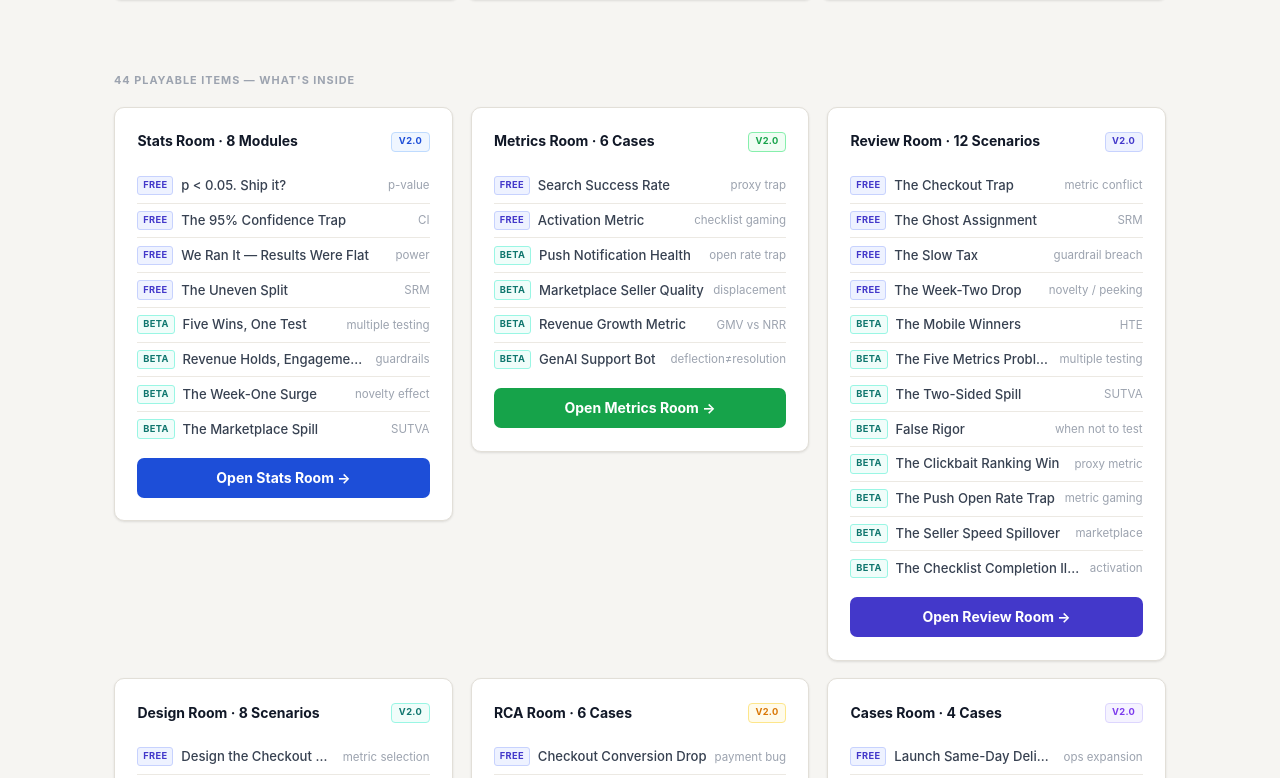
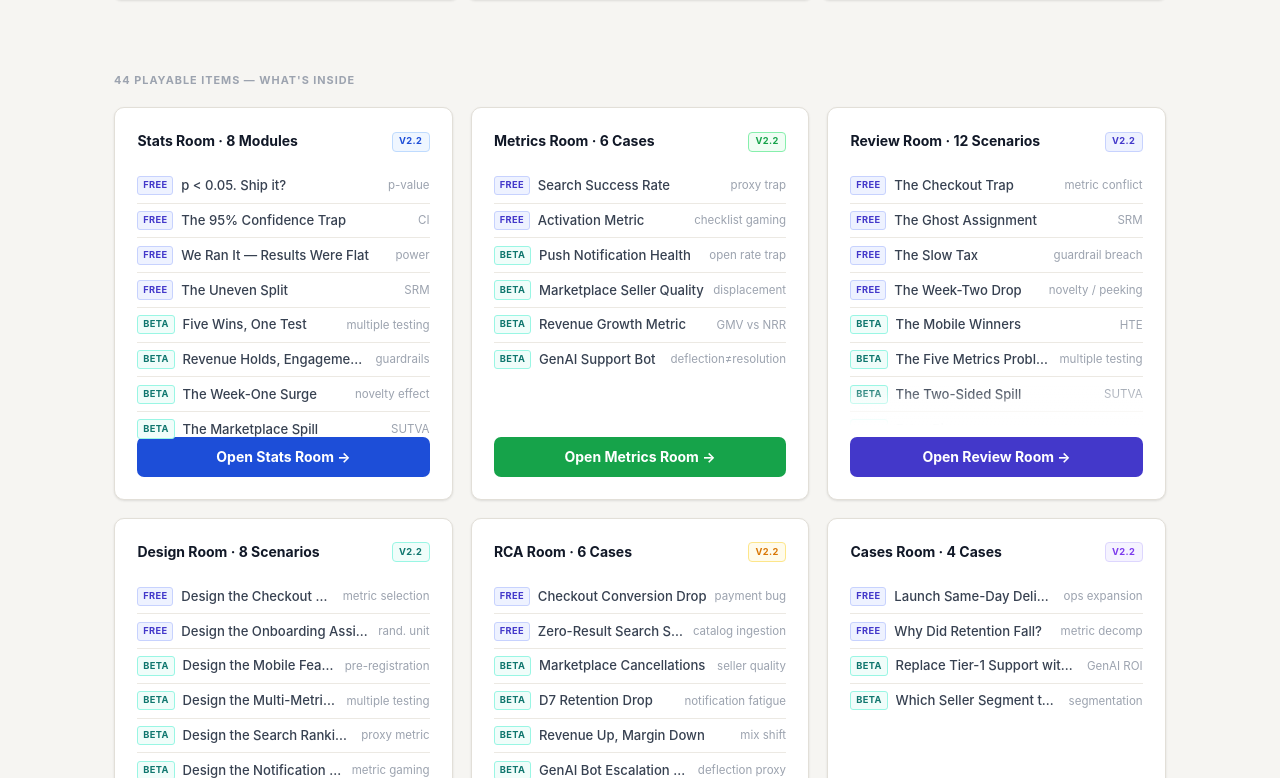
Before and after one commit to SidharthKriplani/experimentation-systems-lab, a React (Vite) app: page / in a window 1280 px wide. Shown: the part 1682-2460 px from the top of the page. Built offline with nearby package versions, Linux system fonts and the light colour scheme.

Commit message:
Polish homepage card layout — equal-height cards, scrollable RoomList, CTA pinned to bottom

```diff
--- a/src/pages/Home.jsx
+++ b/src/pages/Home.jsx
@@ -134,6 +134,7 @@ export function Home({ onNavigate, onStartScenario }) {
               background: 'var(--surface)', border: '1px solid var(--border)',
               borderRadius: 'var(--radius-lg)', padding: '1.4rem 1.5rem',
               boxShadow: 'var(--shadow-sm)',
+              display: 'flex', flexDirection: 'column',
             }}>
               <div style={{
                 fontSize: '0.6rem', fontWeight: 700, textTransform: 'uppercase', letterSpacing: '0.1em',
@@ -142,7 +143,8 @@ export function Home({ onNavigate, onStartScenario }) {
               <h3 style={{ fontSize: '0.92rem', fontWeight: 700, color: 'var(--text)', margin: '0 0 0.45rem', letterSpacing: '-0.01em', lineHeight: 1.4 }}>
                 {room.tagline}
               </h3>
-              <p style={{ fontSize: '0.82rem', color: 'var(--text-muted)', lineHeight: 1.65, margin: '0 0 0.85rem' }}>
+              {/* description grows to fill available space, keeping meta+button anchored at bottom */}
+              <p style={{ fontSize: '0.82rem', color: 'var(--text-muted)', lineHeight: 1.65, margin: '0 0 0.85rem', flex: 1 }}>
                 {room.description}
               </p>
               <div style={{ fontSize: '0.73rem', color: 'var(--text-dim)', marginBottom: '1rem' }}>
@@ -223,12 +225,13 @@ export function Home({ onNavigate, onStartScenario }) {
               borderRadius: 'var(--radius)',
               padding: '1.1rem 1.2rem',
               boxShadow: 'var(--shadow-sm)',
+              display: 'flex', flexDirection: 'column',
             }}>
               <div style={{ display: 'flex', alignItems: 'center', gap: '0.45rem', marginBottom: '0.4rem' }}>
                 <span style={{ fontWeight: 800, fontSize: '0.82rem', color: item.signColor, lineHeight: 1 }}>{item.sign}</span>
                 <span style={{ fontWeight: 600, fontSize: '0.86rem', color: 'var(--text)' }}>{item.title}</span>
               </div>
-              <p style={{ fontSize: '0.82rem', color: 'var(--text-muted)', lineHeight: 1.65, margin: 0 }}>{item.body}</p>
+              <p style={{ fontSize: '0.82rem', color: 'var(--text-muted)', lineHeight: 1.65, margin: 0, flex: 1 }}>{item.body}</p>
             </div>
           ))}
         </div>
@@ -241,7 +244,7 @@ export function Home({ onNavigate, onStartScenario }) {
           display: 'grid',
           gridTemplateColumns: 'repeat(auto-fit, minmax(280px, 1fr))',
           gap: '1.1rem',
-          alignItems: 'start',
+          /* removed alignItems:'start' so grid rows equalize card heights */
         }}>
           {/* Stats */}
           <RoomList
@@ -373,6 +376,7 @@ export function Home({ onNavigate, onStartScenario }) {
                 background: 'var(--surface)', border: `1px solid ${path.border}`,
                 borderRadius: 'var(--radius)', padding: '1rem 1.1rem',
                 cursor: 'pointer', boxShadow: 'var(--shadow-sm)',
+                display: 'flex', flexDirection: 'column',
               }}
             >
               <div style={{ fontSize: '0.58rem', fontWeight: 700, textTransform: 'uppercase', letterSpacing: '0.08em', color: path.color, marginBottom: '0.35rem' }}>
@@ -381,7 +385,7 @@ export function Home({ onNavigate, onStartScenario }) {
               <div style={{ fontSize: '0.9rem', fontWeight: 700, color: 'var(--text)', marginBottom: '0.25rem', lineHeight: 1.3 }}>
                 {path.title}
               </div>
-              <div style={{ fontSize: '0.78rem', color: 'var(--text-muted)', lineHeight: 1.5 }}>
+              <div style={{ fontSize: '0.78rem', color: 'var(--text-muted)', lineHeight: 1.5, flex: 1 }}>
                 {path.subtitle}
               </div>
             </div>
@@ -393,22 +397,47 @@ export function Home({ onNavigate, onStartScenario }) {
   );
 }
 
+// ─── RoomList card ────────────────────────────────────────────────────────────
+// Equal-height cards: flex column layout with scrollable list body and
+// CTA button always pinned at the bottom.
+// Subtle fade gradient appears when list has more items than the visible window.
+const LIST_MAX_HEIGHT = '256px'; // ~8 item rows visible before scroll kicks in
+
 function RoomList({ label, labelColor, labelBg, labelBorder, items, btnColor, btnLabel, onOpen, footer }) {
+  const hasOverflow = items.length > 8;
+
   return (
     <div style={{
       background: 'var(--surface)', border: '1px solid var(--border)',
       borderRadius: 'var(--radius-lg)', padding: '1.4rem',
       boxShadow: 'var(--shadow-sm)',
+      display: 'flex', flexDirection: 'column',
     }}>
+
+      {/* ── Card header ── */}
       <div style={{ display: 'flex', alignItems: 'center', justifyContent: 'space-between', marginBottom: '1rem' }}>
         <span style={{ fontWeight: 700, fontSize: '0.875rem', color: 'var(--text)' }}>{label}</span>
         <span style={{
           fontSize: '0.58rem', fontWeight: 700, color: labelColor,
           background: labelBg, border: `1px solid ${labelBorder}`,
           borderRadius: '4px', padding: '0.1rem 0.4rem', letterSpacing: '0.04em', textTransform: 'uppercase',
-        }}>V2.0</span>
+        }}>V2.2</span>
       </div>
-      <div style={{ display: 'flex', flexDirection: 'column', marginBottom: footer ? '0.5rem' : '0.75rem' }}>
+
+      {/* ── Scrollable list body with fade ── */}
+      <div style={{
+        position: 'relative',
+        marginBottom: footer ? '0.5rem' : '0.75rem',
+        /* flex: 1 intentionally omitted — list stays at natural height,
+           gap between list and button is handled by marginTop: auto on button */
+      }}>
+        <div style={{
+          overflowY: hasOverflow ? 'auto' : 'visible',
+          maxHeight: LIST_MAX_HEIGHT,
+          /* thin scrollbar */
+          scrollbarWidth: 'thin',
+          scrollbarColor: 'var(--border) transparent',
+        }}>
           {items.map(([tier, title, concept], i) => (
             <div key={i} style={{
               display: 'flex', alignItems: 'center', gap: '0.5rem',
@@ -429,6 +458,19 @@ function RoomList({ label, labelColor, labelBg, labelBorder, items, btnColor, bt
             </div>
           ))}
         </div>
+
+        {/* Subtle bottom fade — shown only when list overflows */}
+        {hasOverflow && (
+          <div style={{
+            position: 'absolute', bottom: 0, left: 0, right: 0,
+            height: '2.5rem',
+            background: 'linear-gradient(to bottom, transparent, var(--surface))',
+            pointerEvents: 'none',
+          }} />
+        )}
+      </div>
+
+      {/* ── Optional footer note ── */}
       {footer && (
         <div style={{
           fontSize: '0.72rem', color: 'var(--accent)', marginBottom: '0.85rem',
@@ -437,6 +479,8 @@ function RoomList({ label, labelColor, labelBg, labelBorder, items, btnColor, bt
           <span>{footer}</span>
         </div>
       )}
+
+      {/* ── CTA — marginTop: auto pushes button to card bottom ── */}
       <button
         onClick={onOpen}
         style={{
@@ -444,6 +488,7 @@ function RoomList({ label, labelColor, labelBg, labelBorder, items, btnColor, bt
           background: btnColor, color: '#fff', border: 'none',
           borderRadius: 'var(--radius)', padding: '0.55rem',
           fontWeight: 700, fontSize: '0.875rem', cursor: 'pointer',
+          marginTop: 'auto',
         }}
       >
         {btnLabel}
```
Lines whose indentation alone changed are shown as unchanged.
────────────────────
WORK TO BE COMPLETED → Set down the entries shown above once more, exactly as they read, but without pictures.

ANSWER BOX →
Before and after one commit to SidharthKriplani/experimentation-systems-lab, a React (Vite) app: page / in a window 1280 px wide. Shown: the part 1682-2460 px from the top of the page. Built offline with nearby package versions, Linux system fonts and the light colour scheme.

Commit message:
Polish homepage card layout — equal-height cards, scrollable RoomList, CTA pinned to bottom

```diff
--- a/src/pages/Home.jsx
+++ b/src/pages/Home.jsx
@@ -134,6 +134,7 @@ export function Home({ onNavigate, onStartScenario }) {
               background: 'var(--surface)', border: '1px solid var(--border)',
               borderRadius: 'var(--radius-lg)', padding: '1.4rem 1.5rem',
               boxShadow: 'var(--shadow-sm)',
+              display: 'flex', flexDirection: 'column',
             }}>
               <div style={{
                 fontSize: '0.6rem', fontWeight: 700, textTransform: 'uppercase', letterSpacing: '0.1em',
@@ -142,7 +143,8 @@ export function Home({ onNavigate, onStartScenario }) {
               <h3 style={{ fontSize: '0.92rem', fontWeight: 700, color: 'var(--text)', margin: '0 0 0.45rem', letterSpacing: '-0.01em', lineHeight: 1.4 }}>
                 {room.tagline}
               </h3>
-              <p style={{ fontSize: '0.82rem', color: 'var(--text-muted)', lineHeight: 1.65, margin: '0 0 0.85rem' }}>
+              {/* description grows to fill available space, keeping meta+button anchored at bottom */}
+              <p style={{ fontSize: '0.82rem', color: 'var(--text-muted)', lineHeight: 1.65, margin: '0 0 0.85rem', flex: 1 }}>
                 {room.description}
               </p>
               <div style={{ fontSize: '0.73rem', color: 'var(--text-dim)', marginBottom: '1rem' }}>
@@ -223,12 +225,13 @@ export function Home({ onNavigate, onStartScenario }) {
               borderRadius: 'var(--radius)',
               padding: '1.1rem 1.2rem',
               boxShadow: 'var(--shadow-sm)',
+              display: 'flex', flexDirection: 'column',
             }}>
               <div style={{ display: 'flex', alignItems: 'center', gap: '0.45rem', marginBottom: '0.4rem' }}>
                 <span style={{ fontWeight: 800, fontSize: '0.82rem', color: item.signColor, lineHeight: 1 }}>{item.sign}</span>
                 <span style={{ fontWeight: 600, fontSize: '0.86rem', color: 'var(--text)' }}>{item.title}</span>
               </div>
-              <p style={{ fontSize: '0.82rem', color: 'var(--text-muted)', lineHeight: 1.65, margin: 0 }}>{item.body}</p>
+              <p style={{ fontSize: '0.82rem', color: 'var(--text-muted)', lineHeight: 1.65, margin: 0, flex: 1 }}>{item.body}</p>
             </div>
           ))}
         </div>
@@ -241,7 +244,7 @@ export function Home({ onNavigate, onStartScenario }) {
           display: 'grid',
           gridTemplateColumns: 'repeat(auto-fit, minmax(280px, 1fr))',
           gap: '1.1rem',
-          alignItems: 'start',
+          /* removed alignItems:'start' so grid rows equalize card heights */
         }}>
           {/* Stats */}
           <RoomList
@@ -373,6 +376,7 @@ export function Home({ onNavigate, onStartScenario }) {
                 background: 'var(--surface)', border: `1px solid ${path.border}`,
                 borderRadius: 'var(--radius)', padding: '1rem 1.1rem',
                 cursor: 'pointer', boxShadow: 'var(--shadow-sm)',
+                display: 'flex', flexDirection: 'column',
               }}
             >
               <div style={{ fontSize: '0.58rem', fontWeight: 700, textTransform: 'uppercase', letterSpacing: '0.08em', color: path.color, marginBottom: '0.35rem' }}>
@@ -381,7 +385,7 @@ export function Home({ onNavigate, onStartScenario }) {
               <div style={{ fontSize: '0.9rem', fontWeight: 700, color: 'var(--text)', marginBottom: '0.25rem', lineHeight: 1.3 }}>
                 {path.title}
               </div>
-              <div style={{ fontSize: '0.78rem', color: 'var(--text-muted)', lineHeight: 1.5 }}>
+              <div style={{ fontSize: '0.78rem', color: 'var(--text-muted)', lineHeight: 1.5, flex: 1 }}>
                 {path.subtitle}
               </div>
             </div>
@@ -393,22 +397,47 @@ export function Home({ onNavigate, onStartScenario }) {
   );
 }
 
+// ─── RoomList card ────────────────────────────────────────────────────────────
+// Equal-height cards: flex column layout with scrollable list body and
+// CTA button always pinned at the bottom.
+// Subtle fade gradient appears when list has more items than the visible window.
+const LIST_MAX_HEIGHT = '256px'; // ~8 item rows visible before scroll kicks in
+
 function RoomList({ label, labelColor, labelBg, labelBorder, items, btnColor, btnLabel, onOpen, footer }) {
+  const hasOverflow = items.length > 8;
+
   return (
     <div style={{
       background: 'var(--surface)', border: '1px solid var(--border)',
       borderRadius: 'var(--radius-lg)', padding: '1.4rem',
       boxShadow: 'var(--shadow-sm)',
+      display: 'flex', flexDirection: 'column',
     }}>
+
+      {/* ── Card header ── */}
       <div style={{ display: 'flex', alignItems: 'center', justifyContent: 'space-between', marginBottom: '1rem' }}>
         <span style={{ fontWeight: 700, fontSize: '0.875rem', color: 'var(--text)' }}>{label}</span>
         <span style={{
           fontSize: '0.58rem', fontWeight: 700, color: labelColor,
           background: labelBg, border: `1px solid ${labelBorder}`,
           borderRadius: '4px', padding: '0.1rem 0.4rem', letterSpacing: '0.04em', textTransform: 'uppercase',
-        }}>V2.0</span>
+        }}>V2.2</span>
       </div>
-      <div style={{ display: 'flex', flexDirection: 'column', marginBottom: footer ? '0.5rem' : '0.75rem' }}>
+
+      {/* ── Scrollable list body with fade ── */}
+      <div style={{
+        position: 'relative',
+        marginBottom: footer ? '0.5rem' : '0.75rem',
+        /* flex: 1 intentionally omitted — list stays at natural height,
+           gap between list and button is handled by marginTop: auto on button */
+      }}>
+        <div style={{
+          overflowY: hasOverflow ? 'auto' : 'visible',
+          maxHeight: LIST_MAX_HEIGHT,
+          /* thin scrollbar */
+          scrollbarWidth: 'thin',
+          scrollbarColor: 'var(--border) transparent',
+        }}>
           {items.map(([tier, title, concept], i) => (
             <div key={i} style={{
               display: 'flex', alignItems: 'center', gap: '0.5rem',
@@ -429,6 +458,19 @@ function RoomList({ label, labelColor, labelBg, labelBorder, items, btnColor, bt
             </div>
           ))}
         </div>
+
+        {/* Subtle bottom fade — shown only when list overflows */}
+        {hasOverflow && (
+          <div style={{
+            position: 'absolute', bottom: 0, left: 0, right: 0,
+            height: '2.5rem',
+            background: 'linear-gradient(to bottom, transparent, var(--surface))',
+            pointerEvents: 'none',
+          }} />
+        )}
+      </div>
+
+      {/* ── Optional footer note ── */}
       {footer && (
         <div style={{
           fontSize: '0.72rem', color: 'var(--accent)', marginBottom: '0.85rem',
@@ -437,6 +479,8 @@ function RoomList({ label, labelColor, labelBg, labelBorder, items, btnColor, bt
           <span>{footer}</span>
         </div>
       )}
+
+      {/* ── CTA — marginTop: auto pushes button to card bottom ── */}
       <button
         onClick={onOpen}
         style={{
@@ -444,6 +488,7 @@ function RoomList({ label, labelColor, labelBg, labelBorder, items, btnColor, bt
           background: btnColor, color: '#fff', border: 'none',
           borderRadius: 'var(--radius)', padding: '0.55rem',
           fontWeight: 700, fontSize: '0.875rem', cursor: 'pointer',
+          marginTop: 'auto',
         }}
       >
         {btnLabel}
```
Lines whose indentation alone changed are shown as unchanged.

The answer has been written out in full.